When Patrick Parfrey entered the game in the 61st minute Canada’s attack became way more dynamic. Within the first minute of Parfrey being on the pitch, he capitalized on a Crossfield kick from Nelson, which is something Canada has not even attempted the entire competition. Parfrey was able to facilitate a strong counter-attack, especially as the game opened up toward the end. He managed to spring van der Merwe for his try. Van der Merwe had a very quiet game up until Parfrey came onto the pitch. All of a sudden, he became more involved in the Canadian attacks. The backs as a whole looked completely different, as the began running more effective lines and opening up holes in the Tongan defense. Parfrey himself had a direct hand in all 3 of Canada’s 2nd half tries. He was arguably Canada’s best player in this game (sorry Patrick, but Tyler Ardron still played like Tyler Ardron) and he only played 19 minutes. Jones has plenty of decisions to make regarding the squad for the Rugby World Cup. Parfrey is making it very difficult to ignore his skill set and what he brings to the Canadian side. Nelson and Parfrey are both viable options for the starting fullback role. However, with seemingly no clarity as to who will be the flyhalf, Parfrey’s position in the starting lineup is up in the air. If Nelson is the flyhalf, Parfrey will be in the 15 jersey. If it is either O’Leary or McRorie at flyhalf Parfrey may be in the reserves much like he was against Tonga. Only Jones really knows what will happen here. However, Parfrey has certainly made his case for selection on the World Cup team.

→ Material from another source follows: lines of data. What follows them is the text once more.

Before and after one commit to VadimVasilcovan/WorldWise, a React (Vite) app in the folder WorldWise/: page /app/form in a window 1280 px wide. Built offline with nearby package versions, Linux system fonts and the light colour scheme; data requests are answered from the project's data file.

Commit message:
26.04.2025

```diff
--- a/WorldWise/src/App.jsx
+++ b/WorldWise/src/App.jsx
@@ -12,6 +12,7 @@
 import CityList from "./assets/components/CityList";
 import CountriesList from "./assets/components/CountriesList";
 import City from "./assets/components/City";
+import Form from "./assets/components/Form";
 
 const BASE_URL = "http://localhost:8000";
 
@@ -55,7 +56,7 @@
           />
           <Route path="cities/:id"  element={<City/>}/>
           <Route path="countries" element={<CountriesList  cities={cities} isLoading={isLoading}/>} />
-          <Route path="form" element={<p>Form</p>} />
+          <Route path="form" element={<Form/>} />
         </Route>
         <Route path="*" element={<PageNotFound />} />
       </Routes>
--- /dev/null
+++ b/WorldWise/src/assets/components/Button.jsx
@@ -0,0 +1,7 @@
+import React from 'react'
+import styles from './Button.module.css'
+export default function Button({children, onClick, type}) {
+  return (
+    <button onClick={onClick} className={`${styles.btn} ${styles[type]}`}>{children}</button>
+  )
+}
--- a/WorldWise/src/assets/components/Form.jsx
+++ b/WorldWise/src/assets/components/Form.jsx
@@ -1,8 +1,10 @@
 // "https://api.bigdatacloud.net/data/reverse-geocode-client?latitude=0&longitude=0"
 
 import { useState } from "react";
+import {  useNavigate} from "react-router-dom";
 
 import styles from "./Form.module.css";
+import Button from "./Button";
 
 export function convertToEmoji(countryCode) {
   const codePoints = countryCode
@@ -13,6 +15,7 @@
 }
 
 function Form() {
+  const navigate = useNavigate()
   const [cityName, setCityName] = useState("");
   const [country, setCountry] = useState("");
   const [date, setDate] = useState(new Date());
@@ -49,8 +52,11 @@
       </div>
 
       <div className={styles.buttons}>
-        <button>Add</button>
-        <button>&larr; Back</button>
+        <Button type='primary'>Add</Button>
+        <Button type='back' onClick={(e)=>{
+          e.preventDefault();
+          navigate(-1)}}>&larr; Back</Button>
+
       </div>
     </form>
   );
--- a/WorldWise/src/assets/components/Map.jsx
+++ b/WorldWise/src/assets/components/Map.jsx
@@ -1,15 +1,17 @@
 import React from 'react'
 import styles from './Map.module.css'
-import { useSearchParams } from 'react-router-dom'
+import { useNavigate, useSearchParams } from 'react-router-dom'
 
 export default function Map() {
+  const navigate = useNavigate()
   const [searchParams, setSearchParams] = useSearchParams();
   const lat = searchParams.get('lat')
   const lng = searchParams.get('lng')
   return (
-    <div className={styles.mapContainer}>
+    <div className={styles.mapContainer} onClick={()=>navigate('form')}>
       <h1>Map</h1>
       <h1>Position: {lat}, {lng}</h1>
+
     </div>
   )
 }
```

Ultimately, this was Canada’s best game of the PNC. Their offensive surge last in the game was the best they have looked on the attack the entire tournament. Tonga capitalized on the Canadian mistakes early in the match and jumped out to a big lead that Canada was not able to overcome. However, with more accurate kicking they may have had a chance to win the match on the final play. Canada goes 0-3 at the Pacific Nations Cup but is improving every game. Up next for the Canadians as they continue to prepare for the Rugby World Cup will be the Pro14 Champions Leinster in Hamilton on August 24th, 2019.